(i) the discovery sought is unreasonably cumulative or duplicative, or can be obtained from some other source that is more convenient, less burdensome, or less expensive;
(ii) the party seeking discovery has had ample opportunity to obtain the information by discovery in the action; or
(iii) the burden or expense of the proposed discovery outweighs its likely benefit, considering the needs of the case, the amount in controversy, the parties' resources, the importance of the issues at stake in the action, and the importance of the discovery in resolving the issues.
Fed.R.Civ.P. 26(b)(2)(i), (ii) and (iii).

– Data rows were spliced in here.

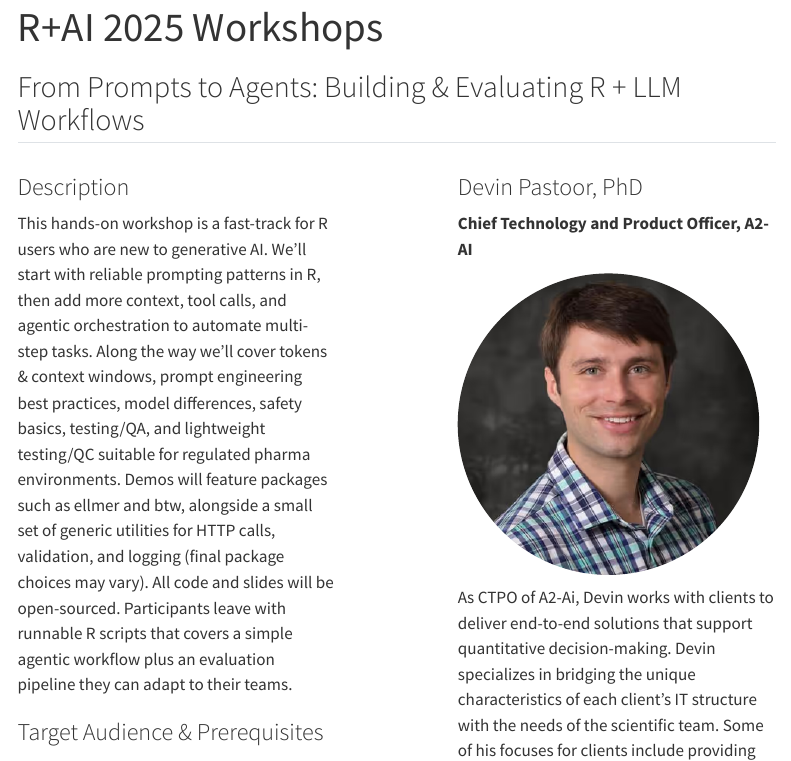
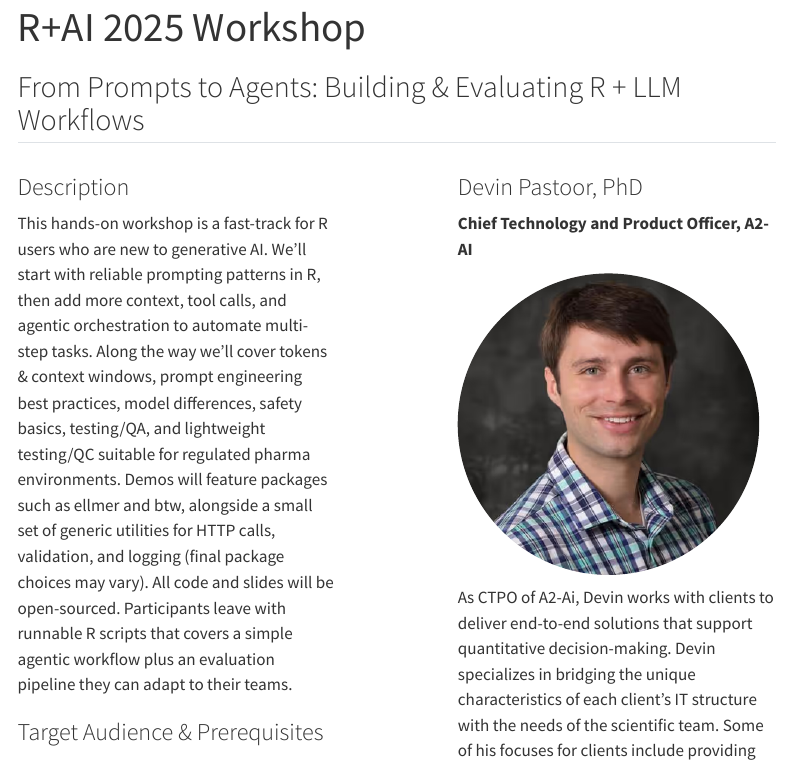
Before and after one commit to RConsortium/RplusAI_website, a Quarto document (workshops.qmd): the page in a window 1100 px wide, from its top. Rendered offline with R 4.5, knitr and Pandoc in place of Quarto, with nearby package versions; menus at the side of the page are left out.

Commit message:
Fix title from 'Workshops' to 'Workshop'

```diff
--- a/workshops.qmd
+++ b/workshops.qmd
@@ -1,5 +1,5 @@
 ---
-title: "R+AI 2025 Workshops"
+title: "R+AI 2025 Workshop"
 ---
 
 <div id="from-prompts-to-agents"></div>
```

During the June 22, 2010 hearing, defendant Fusion Garage specifically objected to producing the source code for the joojoo product. It argued that plaintiff TechCrunch had no involvement whatsoever in its programming and development. Plaintiff TechCrunch does not appear to dispute that Fusion Garage was largely responsible for the actual source code itself but counters that “[s]ource code is also likely to have embedded comments that bear not only on the technical nature of the code, but also on the circumstances of its creation, including any venture or dealings with Plaintiffs.” Opp. at 9. Here, the court finds that plaintiff TechCrunch has shown that the metadata (i.e., programmer's notes or comments, and other annotations within the source code) in the source code may be relevant to its claims. For example, “between September 2008 and November of 2009, the parties collaborated in an attempt to bring to market a tablet computer, which they intended to call the “CrunchPad.” August 24, 2010 Order at 1. The metadata and dates of creation and/or modification in the source code may show the nature and extent of the parties' collaboration. Therefore, defendant Fusion Garage shall produce the metadata to the source code for the joojoo product, including the dates showing when the code was created and/or modified. It may redact the actual source code from the production of metadata and dates of creation and/or modification to plaintiff TechCrunch.
Subject to the above limitation, defendant Fusion Garage shall produce documents responsive to document request nos. 4, 5, 13, 15, 18, 20, 24, 33, 38, 43, 46, 49, 53, 76 and shall provide further responses to interrogatory nos. 1 and 2. Additionally, defendant Fusion Garage shall produce documents responsive to document request nos. 12, 14, 17, 19, 23, 32, 37, 40, 44, 45, 54, 55, 56, 57, 59, 60, 61, 67, 78, 79, 80, and 81. Having reviewed the document requests and interrogatories identified above, the court finds that the discovery sought is relevant to plaintiff TechCrunch's remaining claims of breach of fiduciary duty, fraud and deceit, and unfair competition. For example, the discovery sought is relevant to “the conduct [the parties] undertook in jointly developing the tablet computer.” August 24, 2010 Order at 9. Defendant Fusion Garage may produce the discovery subject to the Stipulated Protective Order filed on March 11, 2010. (“Stipulated Protective Order”). (Docket No. 35).